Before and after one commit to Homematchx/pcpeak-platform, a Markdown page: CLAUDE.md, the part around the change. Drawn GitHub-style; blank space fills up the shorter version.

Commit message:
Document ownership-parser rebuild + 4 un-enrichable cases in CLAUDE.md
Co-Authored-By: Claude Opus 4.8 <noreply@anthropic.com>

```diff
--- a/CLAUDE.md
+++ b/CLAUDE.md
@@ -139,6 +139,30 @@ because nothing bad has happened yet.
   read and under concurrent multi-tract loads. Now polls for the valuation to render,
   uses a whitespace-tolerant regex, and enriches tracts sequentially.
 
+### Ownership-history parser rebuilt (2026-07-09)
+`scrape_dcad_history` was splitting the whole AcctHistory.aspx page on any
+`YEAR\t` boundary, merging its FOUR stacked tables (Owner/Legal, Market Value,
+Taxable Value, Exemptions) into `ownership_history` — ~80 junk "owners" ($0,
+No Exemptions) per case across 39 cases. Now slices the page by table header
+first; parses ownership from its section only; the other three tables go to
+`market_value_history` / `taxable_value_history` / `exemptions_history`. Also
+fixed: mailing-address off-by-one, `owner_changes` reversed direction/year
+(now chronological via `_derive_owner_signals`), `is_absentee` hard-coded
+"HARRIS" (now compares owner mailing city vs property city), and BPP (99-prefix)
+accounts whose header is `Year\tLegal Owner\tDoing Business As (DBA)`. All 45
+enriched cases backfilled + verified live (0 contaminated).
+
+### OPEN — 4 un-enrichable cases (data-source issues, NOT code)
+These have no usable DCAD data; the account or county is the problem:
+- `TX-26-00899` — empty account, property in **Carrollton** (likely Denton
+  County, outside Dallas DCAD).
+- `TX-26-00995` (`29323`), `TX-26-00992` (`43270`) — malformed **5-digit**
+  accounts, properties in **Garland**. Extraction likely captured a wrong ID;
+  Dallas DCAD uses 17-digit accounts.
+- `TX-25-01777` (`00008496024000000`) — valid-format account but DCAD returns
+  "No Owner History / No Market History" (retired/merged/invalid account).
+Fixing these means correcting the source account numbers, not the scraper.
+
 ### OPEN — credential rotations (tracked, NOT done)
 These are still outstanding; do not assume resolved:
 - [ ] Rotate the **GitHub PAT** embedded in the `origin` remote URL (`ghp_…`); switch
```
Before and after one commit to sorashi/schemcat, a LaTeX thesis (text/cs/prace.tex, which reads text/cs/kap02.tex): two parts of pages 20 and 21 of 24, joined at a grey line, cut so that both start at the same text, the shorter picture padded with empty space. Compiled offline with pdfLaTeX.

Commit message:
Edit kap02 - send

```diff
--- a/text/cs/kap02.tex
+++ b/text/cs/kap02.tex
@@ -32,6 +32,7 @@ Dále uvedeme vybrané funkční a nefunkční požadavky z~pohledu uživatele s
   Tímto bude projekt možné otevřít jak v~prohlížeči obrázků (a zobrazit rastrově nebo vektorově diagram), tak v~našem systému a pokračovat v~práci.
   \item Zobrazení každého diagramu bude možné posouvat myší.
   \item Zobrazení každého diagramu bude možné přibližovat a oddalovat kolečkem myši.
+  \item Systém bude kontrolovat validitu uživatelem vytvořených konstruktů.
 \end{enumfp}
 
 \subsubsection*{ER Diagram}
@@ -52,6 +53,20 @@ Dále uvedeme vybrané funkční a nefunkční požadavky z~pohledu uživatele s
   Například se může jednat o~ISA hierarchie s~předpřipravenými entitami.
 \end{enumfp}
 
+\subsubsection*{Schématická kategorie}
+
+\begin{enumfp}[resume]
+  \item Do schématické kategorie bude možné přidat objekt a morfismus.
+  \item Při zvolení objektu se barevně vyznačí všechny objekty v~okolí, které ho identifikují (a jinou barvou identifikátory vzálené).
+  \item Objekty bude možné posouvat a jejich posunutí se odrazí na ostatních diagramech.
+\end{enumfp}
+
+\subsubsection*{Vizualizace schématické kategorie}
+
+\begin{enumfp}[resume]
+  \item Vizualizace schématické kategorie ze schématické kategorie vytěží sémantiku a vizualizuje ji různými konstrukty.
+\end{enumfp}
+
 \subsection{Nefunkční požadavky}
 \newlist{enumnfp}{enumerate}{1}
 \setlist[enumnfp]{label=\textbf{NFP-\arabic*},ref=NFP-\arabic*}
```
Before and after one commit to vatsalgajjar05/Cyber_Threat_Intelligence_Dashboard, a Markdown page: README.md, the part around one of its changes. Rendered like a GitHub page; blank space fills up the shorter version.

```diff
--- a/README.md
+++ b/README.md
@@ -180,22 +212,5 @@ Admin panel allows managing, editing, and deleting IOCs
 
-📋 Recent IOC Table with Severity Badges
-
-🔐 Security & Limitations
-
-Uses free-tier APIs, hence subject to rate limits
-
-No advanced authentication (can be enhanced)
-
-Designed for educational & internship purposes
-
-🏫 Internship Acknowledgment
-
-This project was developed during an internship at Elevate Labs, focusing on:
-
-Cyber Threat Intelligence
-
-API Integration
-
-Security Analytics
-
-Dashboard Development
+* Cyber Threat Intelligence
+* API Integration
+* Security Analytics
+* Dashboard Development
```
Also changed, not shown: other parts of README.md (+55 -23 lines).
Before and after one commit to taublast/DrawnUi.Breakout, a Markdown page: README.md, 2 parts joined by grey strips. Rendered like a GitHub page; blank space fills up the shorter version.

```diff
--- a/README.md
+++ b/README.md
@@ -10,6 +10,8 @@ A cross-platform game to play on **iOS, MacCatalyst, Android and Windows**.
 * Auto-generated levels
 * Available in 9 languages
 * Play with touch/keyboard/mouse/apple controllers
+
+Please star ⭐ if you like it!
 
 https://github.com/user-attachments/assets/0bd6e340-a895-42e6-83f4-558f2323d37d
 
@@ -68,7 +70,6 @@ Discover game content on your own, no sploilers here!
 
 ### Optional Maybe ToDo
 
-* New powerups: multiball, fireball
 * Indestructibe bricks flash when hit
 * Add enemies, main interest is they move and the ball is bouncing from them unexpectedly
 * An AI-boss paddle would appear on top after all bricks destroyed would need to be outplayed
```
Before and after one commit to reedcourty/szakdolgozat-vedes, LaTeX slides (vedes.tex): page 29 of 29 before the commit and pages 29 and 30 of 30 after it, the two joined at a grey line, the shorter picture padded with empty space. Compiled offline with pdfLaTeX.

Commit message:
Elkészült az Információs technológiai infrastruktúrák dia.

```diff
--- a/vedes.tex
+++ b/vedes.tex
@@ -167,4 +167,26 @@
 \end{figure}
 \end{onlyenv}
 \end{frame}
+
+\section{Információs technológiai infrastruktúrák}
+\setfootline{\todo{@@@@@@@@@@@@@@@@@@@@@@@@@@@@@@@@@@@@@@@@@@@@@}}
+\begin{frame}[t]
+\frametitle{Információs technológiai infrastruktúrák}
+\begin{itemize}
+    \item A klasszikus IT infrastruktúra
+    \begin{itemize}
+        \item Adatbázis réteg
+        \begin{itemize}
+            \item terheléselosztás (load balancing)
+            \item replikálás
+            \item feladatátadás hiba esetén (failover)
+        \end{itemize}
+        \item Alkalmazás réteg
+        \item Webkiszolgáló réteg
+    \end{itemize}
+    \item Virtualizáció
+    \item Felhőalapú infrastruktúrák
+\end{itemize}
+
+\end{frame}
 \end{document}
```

To do:
What lines in the data above contain the word "réteg"? Copy them all.

Expected answer:
+        \item Adatbázis réteg
+        \item Alkalmazás réteg
+        \item Webkiszolgáló réteg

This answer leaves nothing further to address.